In Germany, the federal railway operator said electronic boards had been disrupted; people tweeted photos of a ticket machine. France's carmaker Renault was forced to stop production at a number of sites. Its futuristic assembly line in Slovenia, where rows of robots weld car bodies together, was totally blocked. In Spain victims of the attack were large companies such as telecom giant Telefonica, and utilities Iberdrola and Gas Natural.
In Brazil, the social security system had to disconnect its computers and cancel public access. The state-owned oil company Petrobras and Brazil's Foreign Ministry also disconnected computers as a precautionary measure, while court systems went down, too. Other targets included Portugal Telecom, a university computer lab in Italy, a local authority in Sweden, the US delivery company FedEx, schools in China, hospitals in Indonesia and South Korea, etc.
Europol said its cyber-crime team, EC3, was working closely with affected countries to “mitigate the threat and assist victims.” Ironically, the attack started when finance ministers from the G7 group of leading industrial countries had been meeting to discuss namely the threat of cyber-attacks and pledged to work more closely on spotting vulnerabilities and assessing security measures.
It was not clear who was behind the attack, but the tools used to carry it out are believed to have been developed by the US National Security Agency (NSA) to exploit a weakness found in Microsoft's Windows system. The tool, known as EternalBlue, was stolen by a group of hackers known as The Shadow Brokers, who made it freely available in April, saying it was a protest against US President Donald Trump.

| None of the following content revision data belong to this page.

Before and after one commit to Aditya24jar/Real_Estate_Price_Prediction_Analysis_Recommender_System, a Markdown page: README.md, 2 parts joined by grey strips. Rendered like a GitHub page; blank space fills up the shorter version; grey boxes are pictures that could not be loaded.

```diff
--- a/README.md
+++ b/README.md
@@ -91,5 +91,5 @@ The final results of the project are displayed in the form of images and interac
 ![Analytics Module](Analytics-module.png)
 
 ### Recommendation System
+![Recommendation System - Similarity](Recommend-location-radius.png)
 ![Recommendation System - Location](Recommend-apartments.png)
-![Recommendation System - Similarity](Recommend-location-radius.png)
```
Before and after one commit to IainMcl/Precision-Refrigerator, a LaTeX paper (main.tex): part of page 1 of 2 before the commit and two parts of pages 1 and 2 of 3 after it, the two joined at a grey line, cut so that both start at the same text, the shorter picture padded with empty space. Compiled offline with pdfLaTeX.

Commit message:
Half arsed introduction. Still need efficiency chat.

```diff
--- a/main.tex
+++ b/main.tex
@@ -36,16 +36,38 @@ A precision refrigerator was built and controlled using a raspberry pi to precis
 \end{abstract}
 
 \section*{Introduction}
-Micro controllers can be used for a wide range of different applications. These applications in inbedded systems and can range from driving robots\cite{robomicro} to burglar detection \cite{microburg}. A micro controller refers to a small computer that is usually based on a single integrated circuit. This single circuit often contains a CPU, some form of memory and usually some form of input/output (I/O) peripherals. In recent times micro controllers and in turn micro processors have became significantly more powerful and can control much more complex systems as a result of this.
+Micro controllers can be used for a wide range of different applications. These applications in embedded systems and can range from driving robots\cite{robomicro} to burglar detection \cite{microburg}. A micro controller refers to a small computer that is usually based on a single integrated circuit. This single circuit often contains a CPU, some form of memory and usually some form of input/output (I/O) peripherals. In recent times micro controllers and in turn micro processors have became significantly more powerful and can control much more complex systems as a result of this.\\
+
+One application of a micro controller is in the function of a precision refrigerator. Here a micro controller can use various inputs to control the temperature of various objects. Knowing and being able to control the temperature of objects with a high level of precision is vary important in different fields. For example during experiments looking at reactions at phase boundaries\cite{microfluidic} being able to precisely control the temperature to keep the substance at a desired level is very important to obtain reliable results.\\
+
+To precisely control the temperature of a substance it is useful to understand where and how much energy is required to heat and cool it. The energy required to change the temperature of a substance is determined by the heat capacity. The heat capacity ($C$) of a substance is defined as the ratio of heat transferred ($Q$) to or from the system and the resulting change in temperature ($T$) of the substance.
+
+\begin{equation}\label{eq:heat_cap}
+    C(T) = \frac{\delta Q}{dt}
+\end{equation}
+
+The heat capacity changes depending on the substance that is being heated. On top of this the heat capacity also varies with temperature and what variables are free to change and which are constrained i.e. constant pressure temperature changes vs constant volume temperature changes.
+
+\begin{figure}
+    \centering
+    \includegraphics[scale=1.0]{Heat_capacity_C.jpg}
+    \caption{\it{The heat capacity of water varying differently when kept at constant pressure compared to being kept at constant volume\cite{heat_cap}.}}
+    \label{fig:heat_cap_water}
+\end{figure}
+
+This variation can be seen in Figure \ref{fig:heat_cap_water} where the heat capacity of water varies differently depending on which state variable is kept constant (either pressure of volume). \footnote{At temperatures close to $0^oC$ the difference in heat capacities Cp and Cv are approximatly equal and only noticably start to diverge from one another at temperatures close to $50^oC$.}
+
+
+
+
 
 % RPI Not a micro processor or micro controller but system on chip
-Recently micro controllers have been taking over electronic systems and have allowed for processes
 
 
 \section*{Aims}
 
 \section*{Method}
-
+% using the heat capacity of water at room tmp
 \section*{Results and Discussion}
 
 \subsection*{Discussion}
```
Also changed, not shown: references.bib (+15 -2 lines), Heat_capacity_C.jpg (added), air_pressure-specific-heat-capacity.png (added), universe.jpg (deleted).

The worldwide effort to extort cash from computer users spread so widely that Microsoft quickly changed its policy, making security fixes available for free for the older Windows systems still used by millions of individuals and smaller businesses. Microsoft head Brad Smith criticised the manner in which governments store details about security weaknesses in computer systems. A patch for the vulnerability was released by Microsoft in March, which would have automatically protected those computers with Windows Update enabled.
And all this may be just a taste of what's coming, a cyber security expert warned. Computer users should be ready for the next big “ransomware” attack, Ori Eisen of the Trusona cybersecurity firm told the AP. The attack held hospitals and other entities hostage, but it appears to be “low-level” stuff, given the amount of ransom demanded, he pointed out adding that the same thing could be done to crucial infrastructure, like nuclear power plants, dams or railway systems. “This is child's play. This is not the serious stuff yet. What if the same thing happened to 10 nuclear power plants, and they would shut down all the electricity to the grid? What if the same exact thing happened to a water dam or to a bridge?” he asked. “Today, it happened to 10,000 computers. There's no barrier to do it tomorrow to 100 million computers,” he concluded.